**Raw data**
↓↓↓

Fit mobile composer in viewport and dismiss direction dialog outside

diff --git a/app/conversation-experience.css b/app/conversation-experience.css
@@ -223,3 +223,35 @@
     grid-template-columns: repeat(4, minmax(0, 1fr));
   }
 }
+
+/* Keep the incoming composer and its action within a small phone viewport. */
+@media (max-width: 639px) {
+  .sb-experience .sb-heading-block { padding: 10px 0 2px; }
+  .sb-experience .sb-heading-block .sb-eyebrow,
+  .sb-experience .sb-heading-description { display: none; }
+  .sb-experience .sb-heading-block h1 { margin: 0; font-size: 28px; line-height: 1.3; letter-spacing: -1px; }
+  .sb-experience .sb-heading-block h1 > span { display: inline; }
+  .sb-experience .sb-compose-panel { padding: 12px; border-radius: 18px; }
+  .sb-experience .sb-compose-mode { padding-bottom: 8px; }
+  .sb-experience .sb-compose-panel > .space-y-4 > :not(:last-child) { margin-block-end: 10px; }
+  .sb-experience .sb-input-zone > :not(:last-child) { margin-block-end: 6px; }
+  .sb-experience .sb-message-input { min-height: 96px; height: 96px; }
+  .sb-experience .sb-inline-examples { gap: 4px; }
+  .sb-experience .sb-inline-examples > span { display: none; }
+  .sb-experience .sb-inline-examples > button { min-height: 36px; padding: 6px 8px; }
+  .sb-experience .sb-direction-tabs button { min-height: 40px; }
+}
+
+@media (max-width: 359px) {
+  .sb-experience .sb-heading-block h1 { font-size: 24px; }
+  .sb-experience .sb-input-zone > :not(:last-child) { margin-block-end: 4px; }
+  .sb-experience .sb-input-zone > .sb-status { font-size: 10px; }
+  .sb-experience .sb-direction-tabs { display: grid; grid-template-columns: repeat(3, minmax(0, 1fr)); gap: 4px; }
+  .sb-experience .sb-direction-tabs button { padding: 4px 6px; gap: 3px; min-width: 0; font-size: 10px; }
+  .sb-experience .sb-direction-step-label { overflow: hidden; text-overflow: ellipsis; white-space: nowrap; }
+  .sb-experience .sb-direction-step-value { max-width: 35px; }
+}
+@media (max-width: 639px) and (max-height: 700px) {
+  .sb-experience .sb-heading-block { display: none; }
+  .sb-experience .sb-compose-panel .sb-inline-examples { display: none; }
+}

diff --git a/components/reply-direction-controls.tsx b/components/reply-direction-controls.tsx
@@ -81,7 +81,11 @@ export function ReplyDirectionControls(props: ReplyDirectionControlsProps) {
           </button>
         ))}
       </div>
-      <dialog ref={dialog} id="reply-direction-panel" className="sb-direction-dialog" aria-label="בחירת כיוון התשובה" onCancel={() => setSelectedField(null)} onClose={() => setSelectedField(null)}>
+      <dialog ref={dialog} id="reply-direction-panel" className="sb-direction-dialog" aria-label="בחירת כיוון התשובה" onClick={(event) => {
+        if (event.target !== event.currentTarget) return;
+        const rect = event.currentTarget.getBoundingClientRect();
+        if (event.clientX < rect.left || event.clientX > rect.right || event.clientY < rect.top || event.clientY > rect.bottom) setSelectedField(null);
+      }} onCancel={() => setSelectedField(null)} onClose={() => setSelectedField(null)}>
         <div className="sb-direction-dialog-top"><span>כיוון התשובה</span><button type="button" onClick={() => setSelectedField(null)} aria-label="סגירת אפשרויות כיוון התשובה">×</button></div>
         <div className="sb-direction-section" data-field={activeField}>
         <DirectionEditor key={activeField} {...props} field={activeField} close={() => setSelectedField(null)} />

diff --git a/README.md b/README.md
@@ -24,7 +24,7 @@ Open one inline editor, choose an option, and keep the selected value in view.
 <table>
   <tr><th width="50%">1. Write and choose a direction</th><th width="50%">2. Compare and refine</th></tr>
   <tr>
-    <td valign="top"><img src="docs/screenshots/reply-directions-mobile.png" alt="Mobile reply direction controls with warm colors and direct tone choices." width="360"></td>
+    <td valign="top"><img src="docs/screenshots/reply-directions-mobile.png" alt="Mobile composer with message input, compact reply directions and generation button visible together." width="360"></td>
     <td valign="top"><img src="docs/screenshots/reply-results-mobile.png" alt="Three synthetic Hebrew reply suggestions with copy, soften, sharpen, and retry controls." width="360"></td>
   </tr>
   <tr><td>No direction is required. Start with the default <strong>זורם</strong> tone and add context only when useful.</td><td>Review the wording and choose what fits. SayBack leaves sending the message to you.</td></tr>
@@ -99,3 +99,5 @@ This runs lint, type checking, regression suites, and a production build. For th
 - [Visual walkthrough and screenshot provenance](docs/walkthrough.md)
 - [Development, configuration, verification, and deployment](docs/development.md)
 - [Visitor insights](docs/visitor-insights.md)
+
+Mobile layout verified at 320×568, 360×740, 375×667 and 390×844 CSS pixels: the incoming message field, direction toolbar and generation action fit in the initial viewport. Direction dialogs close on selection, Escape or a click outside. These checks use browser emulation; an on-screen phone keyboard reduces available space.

↑↑↑

**Brief**
Look through the data above for the word "heading". Report each line where it occurs.

**Answer section**
+  .sb-experience .sb-heading-block { padding: 10px 0 2px; }
+  .sb-experience .sb-heading-block .sb-eyebrow,
+  .sb-experience .sb-heading-description { display: none; }
+  .sb-experience .sb-heading-block h1 { margin: 0; font-size: 28px; line-height: 1.3; letter-spacing: -1px; }
+  .sb-experience .sb-heading-block h1 > span { display: inline; }
+  .sb-experience .sb-heading-block h1 { font-size: 24px; }
+  .sb-experience .sb-heading-block { display: none; }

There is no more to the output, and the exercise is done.